GAITHERSBURG, Md. -- By a vote 20 to one, FDA advisers recommended today against approval of Merck's Cox-2 inhibitor etoricoxib (Arcoxia), declaring that the cardiovascular risks of the drug outweigh its benefits for easing arthritis pain.
GAITHERSBURG, Md., April 12 -- By a vote 20 to one, FDA advisers recommended today against approval of Merck's Cox-2 inhibitor etoricoxib (Arcoxia).
The FDA's Arthritis Drugs Advisory Committee declared that the cardiovascular risks of the drug outweigh its benefits for easing arthritis pain.
Richard Cannon, M.D., a National Heart, Lung, and Blood Institute cardiologist, and a member of the committee, said he was convinced there was a cardiovascular risk with the drug "and it comes down to determining whether there is a clinical need for this drug."
In the final analysis, Dr. Cannon said, Merck failed to convince him and other panel members that "there's a need for this drug in addition to what's already available."
P. Jay Pasricha, M.D., of the University of Texas Medical Branch at Galveston, cast the only yea vote for the drug, but he even he qualified his approval by saying that it should include a strict medical management program that would limit access to the drug.
The FDA usually follows recommendations of its advisory committees, but it is not required to do so.

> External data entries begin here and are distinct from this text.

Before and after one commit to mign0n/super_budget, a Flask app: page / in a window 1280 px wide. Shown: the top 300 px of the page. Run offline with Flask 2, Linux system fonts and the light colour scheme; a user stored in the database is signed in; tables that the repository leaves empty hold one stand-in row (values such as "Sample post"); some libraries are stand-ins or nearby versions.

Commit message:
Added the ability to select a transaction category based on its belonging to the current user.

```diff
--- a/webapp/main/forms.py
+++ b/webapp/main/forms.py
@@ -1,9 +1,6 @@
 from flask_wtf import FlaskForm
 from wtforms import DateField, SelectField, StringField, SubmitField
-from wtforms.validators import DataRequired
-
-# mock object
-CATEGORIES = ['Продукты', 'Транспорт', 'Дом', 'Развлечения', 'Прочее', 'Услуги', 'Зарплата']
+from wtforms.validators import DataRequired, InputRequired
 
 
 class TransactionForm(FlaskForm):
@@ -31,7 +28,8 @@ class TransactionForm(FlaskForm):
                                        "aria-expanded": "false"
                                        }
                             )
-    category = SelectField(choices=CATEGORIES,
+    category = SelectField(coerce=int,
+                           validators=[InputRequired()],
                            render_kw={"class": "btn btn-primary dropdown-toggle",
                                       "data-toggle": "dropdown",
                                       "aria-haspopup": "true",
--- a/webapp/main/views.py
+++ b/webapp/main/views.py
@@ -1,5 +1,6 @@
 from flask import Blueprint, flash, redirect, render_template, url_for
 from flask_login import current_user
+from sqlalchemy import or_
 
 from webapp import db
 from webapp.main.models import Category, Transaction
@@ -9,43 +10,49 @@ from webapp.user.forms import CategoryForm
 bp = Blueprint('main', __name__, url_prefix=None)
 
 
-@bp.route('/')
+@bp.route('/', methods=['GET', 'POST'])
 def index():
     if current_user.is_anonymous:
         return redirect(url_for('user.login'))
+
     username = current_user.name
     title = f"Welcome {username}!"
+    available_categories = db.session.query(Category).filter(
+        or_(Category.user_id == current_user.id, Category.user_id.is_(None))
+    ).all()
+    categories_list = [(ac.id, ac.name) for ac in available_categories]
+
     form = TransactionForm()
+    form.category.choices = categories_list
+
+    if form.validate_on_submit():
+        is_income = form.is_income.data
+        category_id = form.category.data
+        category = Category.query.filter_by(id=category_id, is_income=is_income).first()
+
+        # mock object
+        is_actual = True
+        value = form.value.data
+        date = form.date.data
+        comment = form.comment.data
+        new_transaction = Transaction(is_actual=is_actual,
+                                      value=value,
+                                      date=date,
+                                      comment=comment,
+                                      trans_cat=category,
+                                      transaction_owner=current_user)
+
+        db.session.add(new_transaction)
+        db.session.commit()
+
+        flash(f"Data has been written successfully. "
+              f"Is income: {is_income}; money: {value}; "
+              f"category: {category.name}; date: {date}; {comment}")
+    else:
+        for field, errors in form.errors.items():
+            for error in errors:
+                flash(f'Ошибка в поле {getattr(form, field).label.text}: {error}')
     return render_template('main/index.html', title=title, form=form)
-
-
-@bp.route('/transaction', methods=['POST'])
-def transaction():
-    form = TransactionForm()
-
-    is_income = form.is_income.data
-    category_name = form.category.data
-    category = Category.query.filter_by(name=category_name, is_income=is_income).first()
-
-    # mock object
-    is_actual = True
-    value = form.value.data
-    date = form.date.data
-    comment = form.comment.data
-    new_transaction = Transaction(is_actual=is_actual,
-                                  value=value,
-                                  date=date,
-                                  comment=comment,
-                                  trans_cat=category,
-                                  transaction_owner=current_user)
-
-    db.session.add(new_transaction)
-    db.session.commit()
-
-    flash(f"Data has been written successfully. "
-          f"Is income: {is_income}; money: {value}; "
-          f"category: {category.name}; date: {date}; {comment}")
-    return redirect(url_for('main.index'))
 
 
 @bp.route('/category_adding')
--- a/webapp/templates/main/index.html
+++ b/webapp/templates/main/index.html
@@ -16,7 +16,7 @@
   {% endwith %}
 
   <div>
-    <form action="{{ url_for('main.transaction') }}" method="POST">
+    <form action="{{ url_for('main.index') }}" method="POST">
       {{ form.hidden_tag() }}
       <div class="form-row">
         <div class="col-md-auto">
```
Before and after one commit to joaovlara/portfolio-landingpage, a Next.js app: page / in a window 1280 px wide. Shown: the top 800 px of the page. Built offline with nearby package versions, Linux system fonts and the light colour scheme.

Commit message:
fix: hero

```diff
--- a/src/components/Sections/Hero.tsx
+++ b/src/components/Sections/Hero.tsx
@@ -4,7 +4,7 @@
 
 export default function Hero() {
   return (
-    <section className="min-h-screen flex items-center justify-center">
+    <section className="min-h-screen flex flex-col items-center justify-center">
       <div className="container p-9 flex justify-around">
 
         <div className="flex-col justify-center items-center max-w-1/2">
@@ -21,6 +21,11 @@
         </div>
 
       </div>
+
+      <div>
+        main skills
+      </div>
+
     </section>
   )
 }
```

At a press conference following the vote, Robert Meyer, M.D., M.P.H. of the FDA's Center for Drug Evaluation and Research, said he came away with the opinion that the advisory committee intended its vote to resonate beyond etoricoxib.
The message, Dr. Meyer said, is that the FDA should no longer approve "just another product in a class if it has the same level of risk as existing products and does not offer a unique benefit."
Merck provided data that suggested etoricoxib had a cardiovascular safety profile that was comparable to diclofenac, an old NSAID that is rarely used in the United States. Other studies have suggested that among NSAIDs diclofenac has the worst cardiovascular risk.
Arcoxia, which is already approved in 48 countries for treatment of arthritis pain, was the first Cox-2 inhibitor to come before the FDA since Merck voluntarily withdrew rofecoxib (Vioxx) from the market in September 2004. Merck acted after studies linked the drug to an increased risk of cardiovascular events.
The following spring Pfizer withdrew valdecoxib (Bextra) after similar reports surfaced about it. The FDA then ordered boxed warnings about cardiovascular risks added to the labels of all non-steroidal anti-inflammatory drugs (NSAIDs), with the exception of aspirin.